Cruelty
By: Niccolo
Machiavelli

Niccolo
Machiavelli
Most famous line:
the ends justifies
the means
(Machiavellianis
m)

The father of modern political theory


a Florentian historian, politician,
diplomat, philosopher,humanist, and
writer during theRenaissance
He was for many years an official in
theFlorentine Republic, with
responsibilities in diplomatic and
military affairs.

The Prince
Machiavelli's best-known book
It is thought to be based on the life
of Cesare Borgia, whom Machiavelli
served as an adviser
an approach embodied by the saying
that "the ends justify the
means."

Summary
Concerning
Chapter XVII:

Cruelty: Whether
It Is Better to Be
Loved Than to Be
Feared, or the

Compassion, like generosity, is usually


admired. But a prince must be careful
that he does not show compassion
unwisely. If a prince is too
compassionate, and does not
adequately punish disloyal subjects, he
creates an atmosphere of disorder,
since his subjects take the liberty to do
what they pleaseeven to the
extremes of murder and theft.
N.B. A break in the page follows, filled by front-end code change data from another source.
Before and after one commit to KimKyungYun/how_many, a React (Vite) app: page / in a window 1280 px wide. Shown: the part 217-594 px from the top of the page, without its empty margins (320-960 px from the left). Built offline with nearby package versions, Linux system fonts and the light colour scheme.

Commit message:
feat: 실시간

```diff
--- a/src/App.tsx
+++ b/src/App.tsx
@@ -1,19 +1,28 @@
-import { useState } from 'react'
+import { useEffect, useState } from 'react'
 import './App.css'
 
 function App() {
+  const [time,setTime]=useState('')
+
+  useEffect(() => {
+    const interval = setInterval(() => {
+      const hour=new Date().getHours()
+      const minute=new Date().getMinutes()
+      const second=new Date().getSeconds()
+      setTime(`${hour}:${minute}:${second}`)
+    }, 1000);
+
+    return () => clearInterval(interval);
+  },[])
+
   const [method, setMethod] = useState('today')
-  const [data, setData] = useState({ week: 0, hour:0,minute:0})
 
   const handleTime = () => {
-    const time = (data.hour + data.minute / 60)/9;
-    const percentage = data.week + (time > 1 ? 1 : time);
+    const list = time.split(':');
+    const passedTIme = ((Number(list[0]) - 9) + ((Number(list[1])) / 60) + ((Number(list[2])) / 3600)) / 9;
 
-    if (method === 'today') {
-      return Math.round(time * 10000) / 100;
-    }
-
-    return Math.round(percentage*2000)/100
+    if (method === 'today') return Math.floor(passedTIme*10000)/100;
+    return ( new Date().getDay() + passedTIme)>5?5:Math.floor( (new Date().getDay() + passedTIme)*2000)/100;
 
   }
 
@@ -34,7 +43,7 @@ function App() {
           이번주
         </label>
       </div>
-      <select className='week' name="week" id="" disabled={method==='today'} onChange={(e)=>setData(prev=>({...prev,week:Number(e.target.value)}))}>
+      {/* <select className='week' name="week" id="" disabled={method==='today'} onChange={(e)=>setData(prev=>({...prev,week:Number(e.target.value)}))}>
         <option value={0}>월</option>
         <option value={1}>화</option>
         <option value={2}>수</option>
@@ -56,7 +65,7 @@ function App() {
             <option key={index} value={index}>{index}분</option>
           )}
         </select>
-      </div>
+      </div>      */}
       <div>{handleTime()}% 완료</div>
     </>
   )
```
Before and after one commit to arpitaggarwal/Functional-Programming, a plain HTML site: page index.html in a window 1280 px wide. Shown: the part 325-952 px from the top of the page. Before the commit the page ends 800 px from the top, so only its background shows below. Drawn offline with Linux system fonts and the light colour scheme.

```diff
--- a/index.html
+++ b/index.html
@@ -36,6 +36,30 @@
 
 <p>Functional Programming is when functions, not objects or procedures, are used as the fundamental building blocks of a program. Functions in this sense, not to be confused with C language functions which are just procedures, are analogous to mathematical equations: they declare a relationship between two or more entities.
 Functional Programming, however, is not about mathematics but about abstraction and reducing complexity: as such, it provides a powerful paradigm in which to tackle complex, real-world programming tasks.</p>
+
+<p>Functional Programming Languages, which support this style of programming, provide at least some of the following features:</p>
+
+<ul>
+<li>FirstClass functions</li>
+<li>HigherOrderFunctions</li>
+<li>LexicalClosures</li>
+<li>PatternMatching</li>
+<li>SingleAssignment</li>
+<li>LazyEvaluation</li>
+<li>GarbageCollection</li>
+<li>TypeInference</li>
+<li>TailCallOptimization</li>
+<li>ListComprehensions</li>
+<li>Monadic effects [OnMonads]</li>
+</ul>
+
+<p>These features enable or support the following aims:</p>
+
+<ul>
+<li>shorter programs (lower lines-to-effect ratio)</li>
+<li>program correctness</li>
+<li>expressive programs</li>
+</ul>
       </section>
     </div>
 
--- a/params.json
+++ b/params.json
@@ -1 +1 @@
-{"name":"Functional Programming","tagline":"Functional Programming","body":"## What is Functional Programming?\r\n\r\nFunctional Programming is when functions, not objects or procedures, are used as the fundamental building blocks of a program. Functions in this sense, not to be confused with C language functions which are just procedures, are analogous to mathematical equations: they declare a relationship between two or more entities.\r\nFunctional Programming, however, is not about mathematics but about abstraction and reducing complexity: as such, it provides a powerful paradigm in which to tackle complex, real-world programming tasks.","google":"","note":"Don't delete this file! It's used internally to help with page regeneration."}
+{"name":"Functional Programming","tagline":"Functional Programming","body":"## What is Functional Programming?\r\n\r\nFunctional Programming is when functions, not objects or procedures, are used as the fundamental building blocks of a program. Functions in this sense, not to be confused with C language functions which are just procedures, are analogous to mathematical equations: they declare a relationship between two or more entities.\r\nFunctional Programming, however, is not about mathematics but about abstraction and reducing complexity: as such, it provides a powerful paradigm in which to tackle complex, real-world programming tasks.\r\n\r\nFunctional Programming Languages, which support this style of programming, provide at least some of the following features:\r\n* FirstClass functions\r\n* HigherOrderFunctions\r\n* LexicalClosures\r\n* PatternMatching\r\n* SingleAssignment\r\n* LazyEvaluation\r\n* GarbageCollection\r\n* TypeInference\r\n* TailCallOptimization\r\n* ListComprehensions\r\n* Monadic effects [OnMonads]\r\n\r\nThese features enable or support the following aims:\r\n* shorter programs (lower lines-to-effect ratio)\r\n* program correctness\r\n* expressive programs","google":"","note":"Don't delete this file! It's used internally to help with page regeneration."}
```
Crime harms the entire


community, whereas executions
harm only the individuals who
commit crimes. Some measure of
cruelty is necessary to maintain
order. But a prince should be
careful in his exercise of cruelty,
tempering it with humanity and
prudence.

Machiavelli then asks whether being


feared or loved is preferable. Ideally, a
prince should be both loved and feared,
but this state of affairs is difficult to
attain. Forced to make a choice, it is
much better to be feared than loved.
This is because men, by nature, are
ungrateful, fickle, dissembling,
anxious to flee danger, and covetous of
gain.

In times of remote danger, they are


willing to take risks for their prince, but
if the danger is real, they turn against
their prince. It is easy to break a bond
of love when the situation arises, but
the fear of punishment is always
effective, regardless of the situation.
When inducing fear, however, a prince
must be careful to avoid inducing
hatred. He must make sure that any
executions are properly justified.

Above all, a prince should never


confiscate the property of his subjects
or take their women, since these
actions are most likely to breed hatred.
If a prince must confiscate property, he
must make sure he has a convincing
reason. With ones army, however,
there is no such thing as too much
cruelty. Keeping an army disciplined
and united requires cruelty, even
inhuman cruelty.

Anal
ysis

Literary Criticism and


Philosophy